The index, which tracks changes in total construction activity, fell to 46.2 in October from 48.3 in September. A figure under 50 signals contraction in the sector.
Ulster Bank said that for the second month in a row, housing was the only monitored category to record an increase in activity during October.
The rate of reduction of commercial activity quickened from September and was the fastest since June 2013.
Meanwhile, civil engineering activity declined for the fourteenth consecutive month and at a sharper pace than in September, Ulster Bank noted.
The index shows that new business among construction firms decreased in October for the first time since June 2013 with companies saying that Brexit uncertainty had contributed to this reduction.

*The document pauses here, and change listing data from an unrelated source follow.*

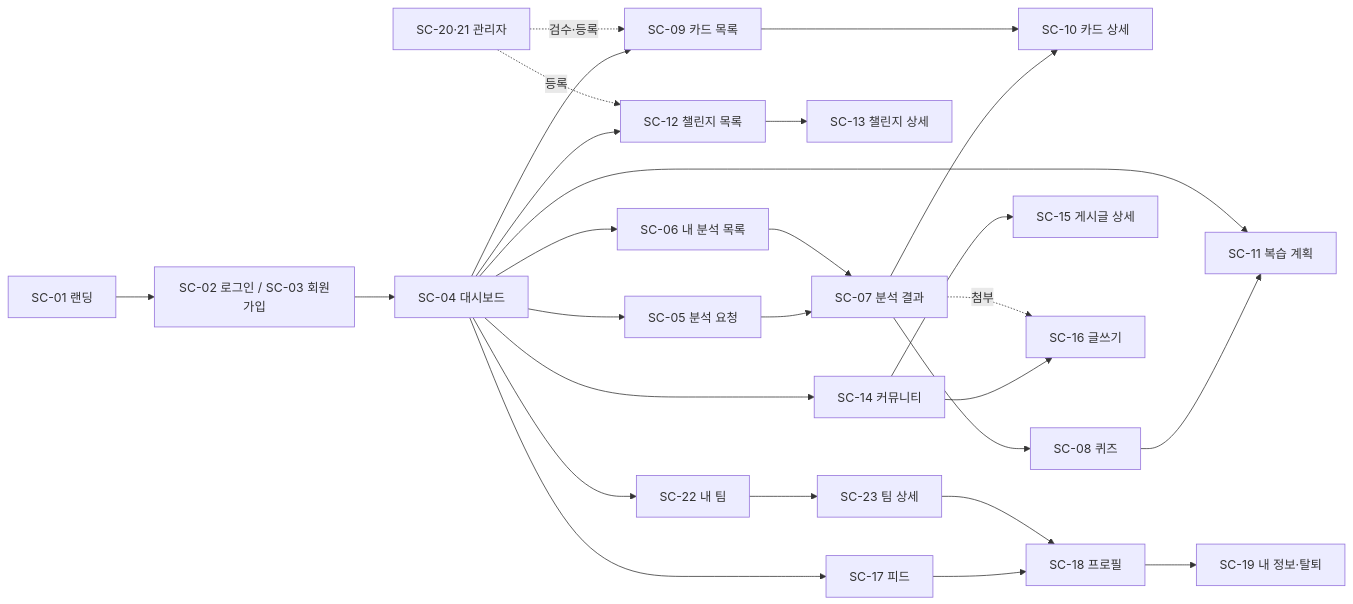
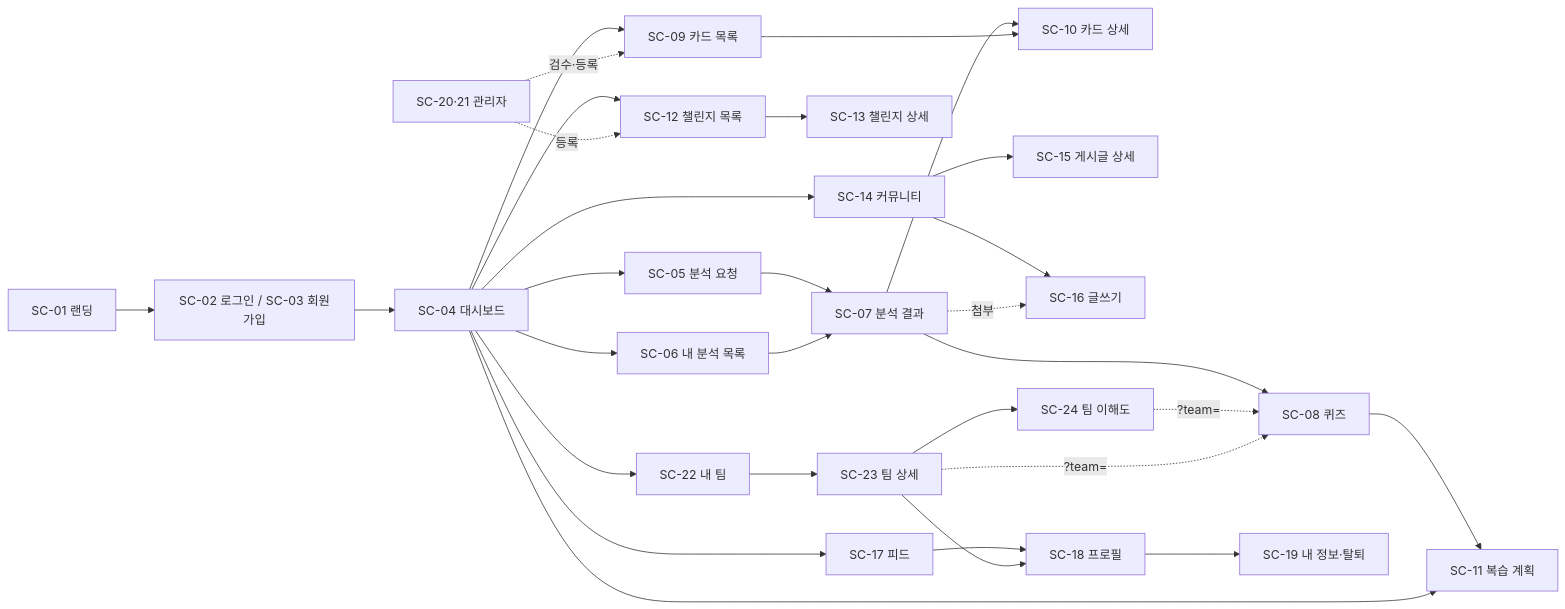
The diagram in docs/산출물/06-화면설계서.md (whans1996/final), drawn with Mermaid before and after one commit. The commit also changed other lines of this file and 5 other files, not shown here.

Commit message:
docs(F-20b): 산출물(ERD·요구사항·화면 설계서 SC-24) 반영, spec 예시 attemptId 정정

````diff
--- a/docs/산출물/06-화면설계서.md
+++ b/docs/산출물/06-화면설계서.md
@@ -38,20 +39,22 @@
 ```mermaid
 flowchart LR
   L[SC-01 랜딩] --> A[SC-02 로그인 / SC-03 회원가입]
   A --> D[SC-04 대시보드]
   D --> R[SC-05 분석 요청] --> RS[SC-07 분석 결과]
   D --> ML[SC-06 내 분석 목록] --> RS
   RS --> CD[SC-10 카드 상세]
   RS --> Q[SC-08 퀴즈] --> RP[SC-11 복습 계획]
   D --> RP
   D --> CL[SC-09 카드 목록] --> CD
   D --> CH[SC-12 챌린지 목록] --> CHD[SC-13 챌린지 상세]
   D --> B[SC-14 커뮤니티] --> P[SC-15 게시글 상세] 
   B --> W[SC-16 글쓰기]
   RS -. 첨부 .-> W
   D --> F[SC-17 피드] --> PF[SC-18 프로필]
   PF --> ST[SC-19 내 정보·탈퇴]
   D --> TL[SC-22 내 팀] --> TD[SC-23 팀 상세] --> PF
+  TD --> TU[SC-24 팀 이해도] -. ?team= .-> Q
+  TD -. ?team= .-> Q
   AD[SC-20·21 관리자] -. 검수·등록 .-> CL
   AD -. 등록 .-> CH
 ```
````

Despite the decreases in activity and new orders, construction firms added to their headcounts in October.
But Ulster Bank noted that the rate of job creation was marginal and matched the almost six-year low recorded in September.

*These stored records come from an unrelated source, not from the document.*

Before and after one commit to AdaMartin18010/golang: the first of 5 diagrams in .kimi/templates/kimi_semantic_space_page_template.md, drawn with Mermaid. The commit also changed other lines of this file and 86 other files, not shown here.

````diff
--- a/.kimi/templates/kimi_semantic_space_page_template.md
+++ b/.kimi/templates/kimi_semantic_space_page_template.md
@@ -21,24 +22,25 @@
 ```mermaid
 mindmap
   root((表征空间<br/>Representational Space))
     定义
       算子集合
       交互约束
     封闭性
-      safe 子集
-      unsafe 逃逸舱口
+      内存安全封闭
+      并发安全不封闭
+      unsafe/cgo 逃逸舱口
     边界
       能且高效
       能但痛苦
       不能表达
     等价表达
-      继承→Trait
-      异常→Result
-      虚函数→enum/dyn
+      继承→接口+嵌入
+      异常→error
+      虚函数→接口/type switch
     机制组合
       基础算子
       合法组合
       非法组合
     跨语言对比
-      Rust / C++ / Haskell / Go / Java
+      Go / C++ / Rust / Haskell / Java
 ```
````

Simon Barry, chief economist at Ulster Bank, said today's survey showed a further loss of momentum in construction activity in October with the index falling for the second month in a row.
He said the detail behind the headline reading also painted a disappointing picture, with weaker activity patterns reported across all three main sub-sectors.
"Commercial activity decreased for a second month running in October and, similarly to the headline index, the pace of contraction quickened to its fastest since June 2013," the economist said.
"More encouragingly, housing activity continues to grow, with its PMI reading of 51.3 still above the expansion threshold of 50. Housing remained the strongest sub-sector for a 10th month in a row, though the pace of residential activity growth has also softened materially in recent months and currently stands at a four and a half year low," he added.
Simon Barry said the survey highlights the concerns about Brexit as its continues to weigh on activity and sentiment regarding the sector's prospects for the coming year.
"In this context, the recent easing of concerns regarding Brexit crashout risk may offer some support for construction confidence and activity in the months ahead," he stated.